Whether you’re a construction worker, a retail manager, or a nurse, your feet take a beating on the job. Long periods of standing, carrying heavy objects, jumping off loading docks, and navigating tripping hazards put you at risk for foot pain and foot injury. If you’ve ever stubbed your toe, you know that even the slightest trauma to your foot can cause intense agony and significantly impact your mobility. A serious injury, like a broken foot or foot sprain, may require you to take time off work to heal. Fortunately, foot injuries are covered by workers’ compensation, and eligible employees can collect benefits that will pay for their medical treatment and lost wages.
Here’s a look at the most common foot injuries in the workplace and the hazards that typically cause them.
Common foot injuries in the workplace
With so many workplace hazards at foot-level, employees across all industries are at risk for foot injuries. Some of the most common include:
- Broken foot
- Puncture wounds
- Amputation of toes or feet
- Foot sprain
- Cuts and lacerations
- Bunions and fallen arches
- Electrical shocks
Workplace hazards that cause foot injuries
- Falling and rolling heavy objects can crush a worker’s foot and result in a broken bone, amputation, or puncture wound.
- Chemical solutions that are splashed or spilled can cause burns on feet that aren’t protected by safety footwear or overshoes.
- High voltage electrical currents can cause electrical shock or fatal electrical exposure in wet environments.
- Exposure to extreme cold can result in hypothermia, frostbite, and amputation of feet or toes.
- Slippery walking surfaces can cause a worker to twist, sprain, or fracture his or her foot.
- Sharp objects and machinery can cause lacerations on the foot. Broken glass or loose nails on the floor can puncture the bottom of the foot.
- Standing for extended periods can result in cumulative foot injuries like bunions, corns, and fallen arches.
Have you suffered a foot injury on the job in San Diego?
If you suffer a foot injury on the job, it’s important to notify your supervisor as soon as possible – no matter how insignificant the trauma seems at the time. A minor injury can become aggravated with continued use, causing major issues down the road. By filing for workers’ compensation at the time of your initial accident, you increase your chances of having your claim accepted and receiving benefits when you need them.
At the Law Office of Gerald Brody & Associates, we understand that accidents happen no matter how careful you are to avoid them.
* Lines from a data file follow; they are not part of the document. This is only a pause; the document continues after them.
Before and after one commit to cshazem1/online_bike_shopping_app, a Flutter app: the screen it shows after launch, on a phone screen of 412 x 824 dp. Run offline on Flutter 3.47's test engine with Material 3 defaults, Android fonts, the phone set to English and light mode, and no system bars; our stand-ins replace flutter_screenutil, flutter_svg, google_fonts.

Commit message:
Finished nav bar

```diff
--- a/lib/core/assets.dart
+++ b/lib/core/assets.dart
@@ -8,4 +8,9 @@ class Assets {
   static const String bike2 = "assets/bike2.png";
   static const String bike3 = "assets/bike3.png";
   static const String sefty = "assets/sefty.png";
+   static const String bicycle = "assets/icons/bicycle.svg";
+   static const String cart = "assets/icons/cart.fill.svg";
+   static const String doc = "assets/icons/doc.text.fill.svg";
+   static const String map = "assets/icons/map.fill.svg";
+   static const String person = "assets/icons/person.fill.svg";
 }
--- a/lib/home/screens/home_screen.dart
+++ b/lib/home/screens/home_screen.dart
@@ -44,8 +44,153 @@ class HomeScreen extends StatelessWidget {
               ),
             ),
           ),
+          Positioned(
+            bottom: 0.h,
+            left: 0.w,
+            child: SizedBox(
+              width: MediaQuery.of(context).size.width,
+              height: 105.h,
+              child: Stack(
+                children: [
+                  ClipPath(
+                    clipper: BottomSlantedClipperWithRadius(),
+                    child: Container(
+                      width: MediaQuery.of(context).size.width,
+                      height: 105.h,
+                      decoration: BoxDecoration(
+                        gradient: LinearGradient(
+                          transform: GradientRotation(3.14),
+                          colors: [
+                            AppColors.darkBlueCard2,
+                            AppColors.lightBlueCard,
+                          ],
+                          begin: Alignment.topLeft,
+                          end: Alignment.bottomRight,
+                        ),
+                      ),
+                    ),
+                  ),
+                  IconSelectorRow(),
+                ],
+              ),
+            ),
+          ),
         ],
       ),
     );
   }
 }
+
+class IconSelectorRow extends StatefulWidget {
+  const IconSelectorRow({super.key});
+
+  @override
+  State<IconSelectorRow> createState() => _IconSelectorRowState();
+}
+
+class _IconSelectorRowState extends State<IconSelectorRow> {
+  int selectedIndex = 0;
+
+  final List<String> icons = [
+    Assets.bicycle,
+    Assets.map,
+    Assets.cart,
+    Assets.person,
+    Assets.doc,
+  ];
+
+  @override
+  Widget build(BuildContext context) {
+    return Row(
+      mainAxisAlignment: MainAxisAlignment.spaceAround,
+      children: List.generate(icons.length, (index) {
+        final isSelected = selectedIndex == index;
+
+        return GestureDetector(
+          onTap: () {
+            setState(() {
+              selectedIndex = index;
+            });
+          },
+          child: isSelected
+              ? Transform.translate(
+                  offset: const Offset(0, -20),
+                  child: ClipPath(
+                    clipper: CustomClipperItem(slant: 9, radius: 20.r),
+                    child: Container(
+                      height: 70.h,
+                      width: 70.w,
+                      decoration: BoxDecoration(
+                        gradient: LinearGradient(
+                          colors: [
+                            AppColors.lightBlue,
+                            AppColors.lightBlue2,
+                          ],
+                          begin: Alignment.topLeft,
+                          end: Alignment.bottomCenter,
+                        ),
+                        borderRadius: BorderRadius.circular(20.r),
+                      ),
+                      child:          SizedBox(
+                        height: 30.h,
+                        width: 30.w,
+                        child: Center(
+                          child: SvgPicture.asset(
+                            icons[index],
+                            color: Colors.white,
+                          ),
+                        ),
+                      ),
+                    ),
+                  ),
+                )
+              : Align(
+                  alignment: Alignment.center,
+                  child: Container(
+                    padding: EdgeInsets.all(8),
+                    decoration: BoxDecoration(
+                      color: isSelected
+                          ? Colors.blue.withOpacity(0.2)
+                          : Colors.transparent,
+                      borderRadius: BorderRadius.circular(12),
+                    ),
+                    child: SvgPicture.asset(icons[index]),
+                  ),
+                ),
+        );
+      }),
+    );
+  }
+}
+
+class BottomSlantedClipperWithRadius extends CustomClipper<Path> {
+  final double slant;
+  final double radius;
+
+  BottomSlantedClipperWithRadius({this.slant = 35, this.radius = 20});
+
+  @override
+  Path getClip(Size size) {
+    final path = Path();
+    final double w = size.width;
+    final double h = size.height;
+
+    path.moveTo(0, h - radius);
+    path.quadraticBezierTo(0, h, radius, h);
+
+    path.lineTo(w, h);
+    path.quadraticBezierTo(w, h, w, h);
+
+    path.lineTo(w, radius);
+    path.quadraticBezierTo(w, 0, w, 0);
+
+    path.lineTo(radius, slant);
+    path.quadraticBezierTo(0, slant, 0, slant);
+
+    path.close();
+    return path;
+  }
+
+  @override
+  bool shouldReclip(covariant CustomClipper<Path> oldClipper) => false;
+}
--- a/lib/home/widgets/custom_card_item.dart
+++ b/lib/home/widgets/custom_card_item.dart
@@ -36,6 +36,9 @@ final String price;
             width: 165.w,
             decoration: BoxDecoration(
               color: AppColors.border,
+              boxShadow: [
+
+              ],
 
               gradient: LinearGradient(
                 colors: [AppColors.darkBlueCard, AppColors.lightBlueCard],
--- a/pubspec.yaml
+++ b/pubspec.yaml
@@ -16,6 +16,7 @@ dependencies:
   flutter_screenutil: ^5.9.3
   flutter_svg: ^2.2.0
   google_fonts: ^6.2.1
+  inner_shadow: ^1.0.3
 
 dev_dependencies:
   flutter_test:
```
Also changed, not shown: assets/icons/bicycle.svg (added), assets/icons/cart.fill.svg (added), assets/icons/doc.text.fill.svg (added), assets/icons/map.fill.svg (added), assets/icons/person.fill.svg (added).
When they do, we’re here to fight for your right to a safe work environment and to receive the compensation you need to recover – both physically and financially. If you suffered a foot injury on the job and plan to file a workers’ compensation claim, call us first. We’ll walk you through the process and help you collect every last dime you’re entitled to. Give us a call at (619) 528-9800.